When viewing Catherine Opie’s new works, photographs of Elizabeth Taylor’s Bel-Air home around the time of her death, the viewer is struck by a paradox — that although she was a Hollywood demigod, she was, underneath all that glitz and glamour, a human and a humanitarian.
Inspired by intimate images of Elvis Presley’s Graceland by William Eggleston, Opie carefully cataloged rooms, closets, shoes, clothing, and jewelry, created an personal composite of the actress — although the two never met. In all, Opie spent six months in the beginning of 2011 capturing roughly 3,000 images of her residence and belongings.

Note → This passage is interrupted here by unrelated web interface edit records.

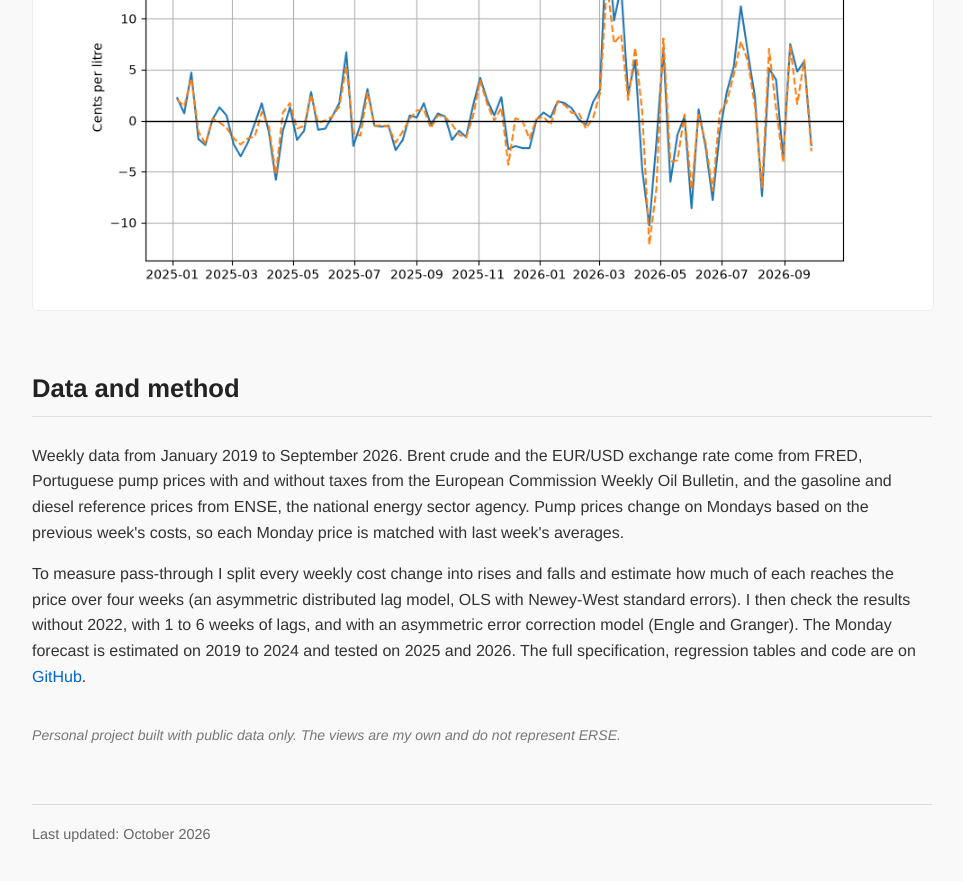
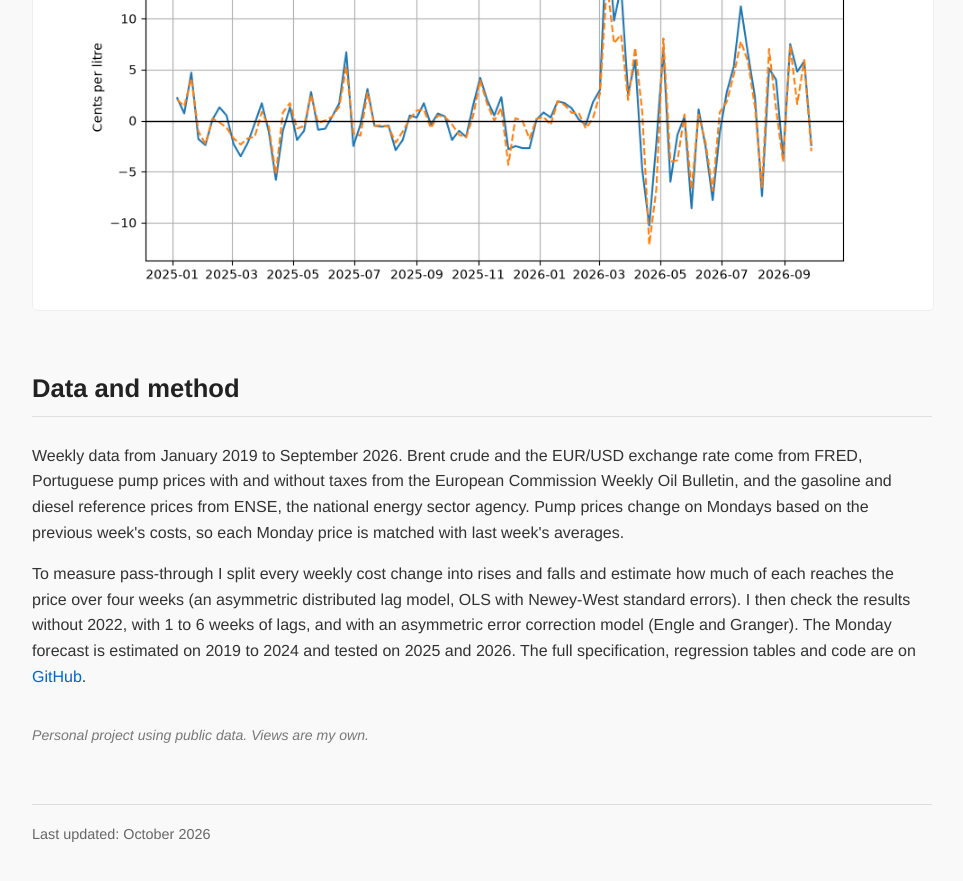
Before and after one commit to josepaulonunes/josepaulonunes.github.io, a Jekyll site: the page built from fuel-prices/index.md, in a window 1280 px wide and 900 px high, scrolled down 4567 px. Shown: the top 881 px of the window, without its empty margins (158-1121 px from the left). Built offline with Jekyll 4.4.1, drawn with Linux system fonts in a browser that asks for light colours.

Commit message:
Revise disclaimer in fuel-prices index
Updated disclaimer text for clarity.

```diff
--- a/fuel-prices/index.md
+++ b/fuel-prices/index.md
@@ -81,4 +81,4 @@ window.addEventListener("resize", fitViz);
 <p>Weekly data from January 2019 to September 2026. Brent crude and the EUR/USD exchange rate come from FRED, Portuguese pump prices with and without taxes from the European Commission Weekly Oil Bulletin, and the gasoline and diesel reference prices from ENSE, the national energy sector agency. Pump prices change on Mondays based on the previous week's costs, so each Monday price is matched with last week's averages.</p>
 <p>To measure pass-through I split every weekly cost change into rises and falls and estimate how much of each reaches the price over four weeks (an asymmetric distributed lag model, OLS with Newey-West standard errors). I then check the results without 2022, with 1 to 6 weeks of lags, and with an asymmetric error correction model (Engle and Granger). The Monday forecast is estimated on 2019 to 2024 and tested on 2025 and 2026. The full specification, regression tables and code are on <a href="https://github.com/josepaulonunes/fuel-prices-portugal" target="_blank" rel="noopener">GitHub</a>.</p>
 
-<p class="disclaimer">Personal project built with public data only. The views are my own and do not represent ERSE.</p>
+<p class="disclaimer">Personal project using public data. Views are my own.</p>
```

As the late Ingrid Sischy wrote in the foreword, “Despite her stratospheric fame, Taylor was always deliciously regular in so many ways. Her materialism should never be confused for shallowness.” In Opie’s words, the project is not about the relationship to celebrity, but about “the relationship to what is human.”

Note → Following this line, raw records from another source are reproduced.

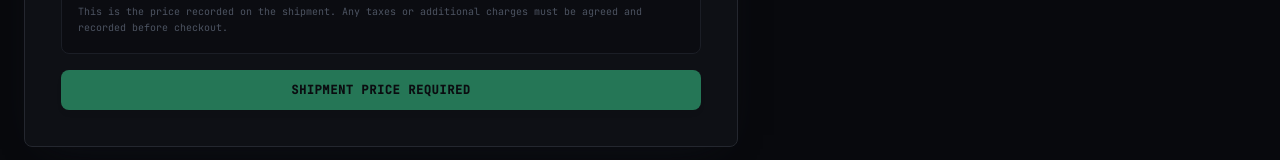
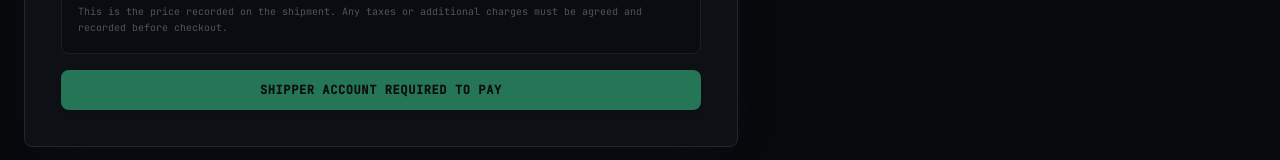
Before and after one commit to sufiyaan06-collab/FleetGrid, a React (Vite) app in the folder fleetgrid/web/: page / in a window 1280 px wide. Both pictures are taken after a click on the button "💳 Payments Hub". Shown: the part 564-724 px from the top of the page. Built offline with nearby package versions, Linux system fonts and the light colour scheme; no server answers.

Commit message:
Restrict payment initiation to authenticated shipper accounts

```diff
--- a/fleetgrid/web/src/views/PaymentsView.tsx
+++ b/fleetgrid/web/src/views/PaymentsView.tsx
@@ -8,7 +8,7 @@ import { cn, formatTime } from '../lib/format';
 import type { Payment, Shipment } from '../lib/types';
 
 export function PaymentsView() {
-  const { snapshot, refresh } = useFleet();
+  const { snapshot, refresh, session } = useFleet();
   const { shipments, payments = [] } = snapshot;
 
   // Selected shipment for payment
@@ -213,11 +213,11 @@ export function PaymentsView() {
                 <div className="flex items-center gap-3">
                   <button
                     type="button"
-                    disabled={isProcessing || !selectedShipment || !hasValidAmount}
+                    disabled={isProcessing || !selectedShipment || !hasValidAmount || session?.user.role !== 'BUSINESS'}
                     onClick={handleInitiatePayment}
                     className="flex-1 rounded-lg bg-healthy px-4 py-3 font-mono text-xs font-bold tracking-wider text-base-950 uppercase shadow-md transition-all hover:bg-healthy/90 active:scale-[0.99] disabled:opacity-50"
                   >
-                    {isProcessing ? 'Connecting to Dodo Payments…' : hasValidAmount ? `Pay ${new Intl.NumberFormat('en-IN', { style: 'currency', currency }).format(totalAmount)} via Dodo` : 'Shipment price required'}
+                    {isProcessing ? 'Connecting to Dodo Payments…' : session?.user.role !== 'BUSINESS' ? 'Shipper account required to pay' : hasValidAmount ? `Pay ${new Intl.NumberFormat('en-IN', { style: 'currency', currency }).format(totalAmount)} via Dodo` : 'Shipment price required'}
                   </button>
                 </div>
               </div>
```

700 Nimes Road, January 23 – May 8, 2016, MOCA Pacific Design Center